We have previously demonstrated that postpartum plasma C-peptide is positively associated with the development of T2DM in women with previous GDM . C-peptide is a small peptide that is cleaved from proinsulin in the synthesis of active insulin and reflects both physiologic insulin secretion and insulin released from damaged or dead β-cells. Increase in unmethylated INS cfDNA is thought to arise mainly from pancreatic β-cells, and it is thought that this DNA is released into circulation when islet β-cells are destroyed during disease progression . In our study, however, we did not see any difference in cell-free unmethylated INS DNA in T2DM progress versus T2DM nonprogress suggesting no β-cell death. There are a few possible reasons for this discrepancy. Firstly, the -69 site was chosen for these analyses as this site is preferentially unmethylated in islet β-cells [8, 9] and is very stable to changes in metabolic stress such that it does not undergo methylation in T2DM . Analyzing multiple unique sites, such as by using sequencing technologies, may possibly improve the assay specificity but is sample and cost prohibitive. Secondly, we analyzed samples only at one time point (~3 months postpartum) which may miss events that occur over time. Indeed, when compared to NGT women, women with a previous GDM pregnancy have evidence of reduced β-cell function five years postpartum .
In contrast to unmethylated INS DNA, methylated INS DNA can arise from any nonislet β-cell tissue [8, 9]. In our study, postpartum methylated INS cfDNA increased in peripheral circulation of women who subsequently developed T2DM. The reason for this increase is not known. Interestingly, however, in an experimental animal model of type 1 diabetes, the levels of methylated INS DNA in β-cells increased as a direct result of proinflammatory stressors . It is unclear as to what may be the source of methylated insulin cfDNA. Fisher et al.  indicate that the most likely and convincing source of methylated cfDNA in their cohort of individuals with or at risk of type 1 diabetes is from autoreactive T-cells. Although autoimmunity is not involved in GDM, several studies  and a meta-analysis  point to an increase in proinflammatory cytokines in GDM vs. non-GDM pregnant mothers. Even though the exact source of methylated cfDNA remains unknown, the increase in total insulin cfDNA, found in our study, may reflect this increased proinflammatory cytokine profile and/or other systemic effects of hyperglycemia during pregnancy.
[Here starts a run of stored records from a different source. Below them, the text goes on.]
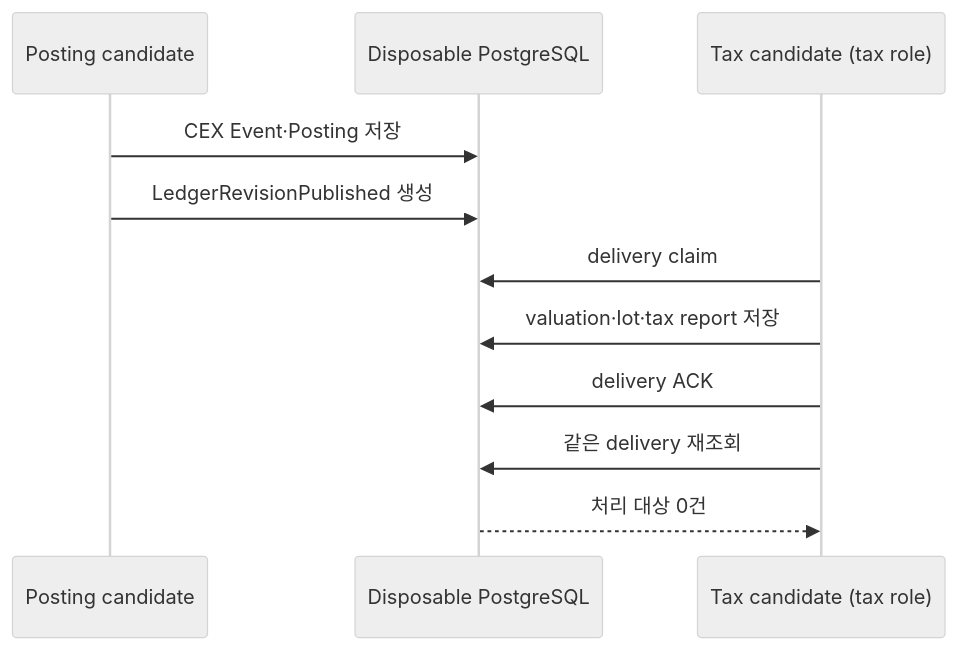
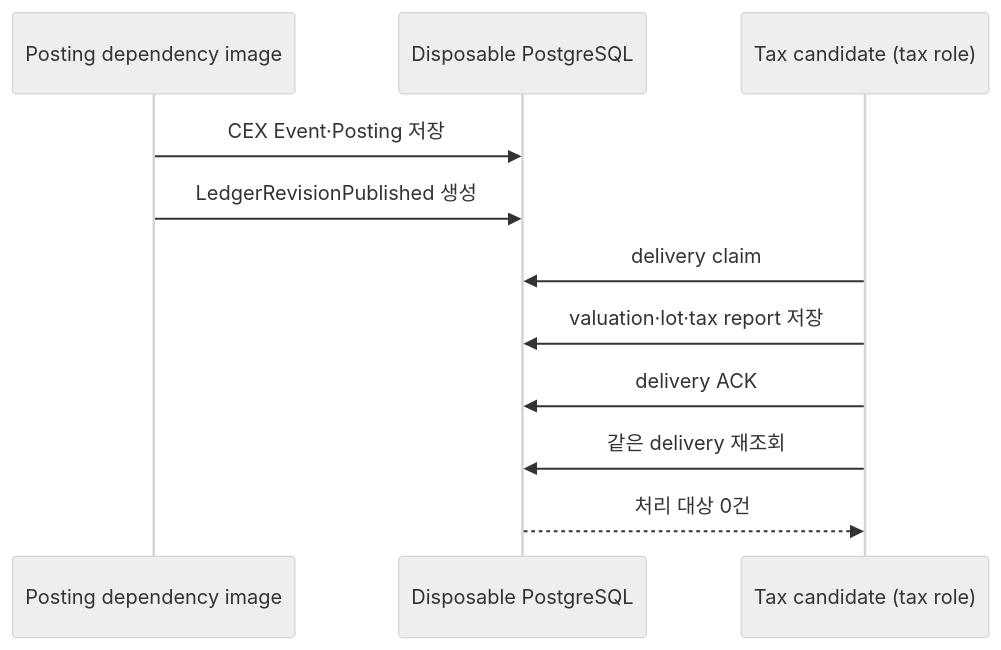
The third of 4 diagrams in docs/local-dev-e2e.md (BackwardLabs/daejang), drawn with Mermaid (neutral theme) before and after one commit. The commit also changed other lines of this file and 2 other files, not shown here.

````diff
--- a/docs/local-dev-e2e.md
+++ b/docs/local-dev-e2e.md
@@ -66,13 +91,13 @@
 ```mermaid
 sequenceDiagram
-    participant P as Posting candidate
+    participant P as Posting dependency image
     participant DB as Disposable PostgreSQL
     participant T as Tax candidate (tax role)
     P->>DB: CEX Event·Posting 저장
     P->>DB: LedgerRevisionPublished 생성
     T->>DB: delivery claim
     T->>DB: valuation·lot·tax report 저장
     T->>DB: delivery ACK
     T->>DB: 같은 delivery 재조회
     DB-->>T: 처리 대상 0건
 ```
````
This is the first report analyzing postpartum insulin cfDNA in a longitudinal study cohort of women with GDM (). In an earlier cross-sectional study, 22 women with GDM were compared with 14 non-GDM pregnant women with an aim to assess the death of pancreatic β-cell (increased unmethylated insulin cfDNA) in the women with GDM . These investigators did not observe any increased islet β-cell death in mothers with GDM compared to those without GDM. Our measurements were postpartum and with an aim to understand if increased cellular death in the immediate postpartum period was an indicator of future diabetes. We did not observe any increase in unmethylated insulin cfDNA copies in women who progressed to T2DM during the study. This is in line with the gestational islet β-cell death measurements made by Kenna et al. , suggesting that there is no islet β-cell death during pregnancy or immediately postpartum but that the overall effect of GDM-related stressors affects nonislet tissues that possibly induce a series of inflammatory events resulting in reduced β-cell function and progression to T2DM later in life.
It is interesting to note that it appears from the data that there are two subgroups in the group of women who develop T2DM: those that have increased levels of cell-free INS DNA and those that do not. To our knowledge, there is nothing different about the early postpartum characteristics of the women with the high cell-free INS DNA levels. Further, the women who remained NGT were on average younger and less obese than those who developed T2DM. There was, however, no significant relationship between maternal age or BMI and cell-free circulating unmethylated and methylated INS DNA or total cell-free INS DNA levels.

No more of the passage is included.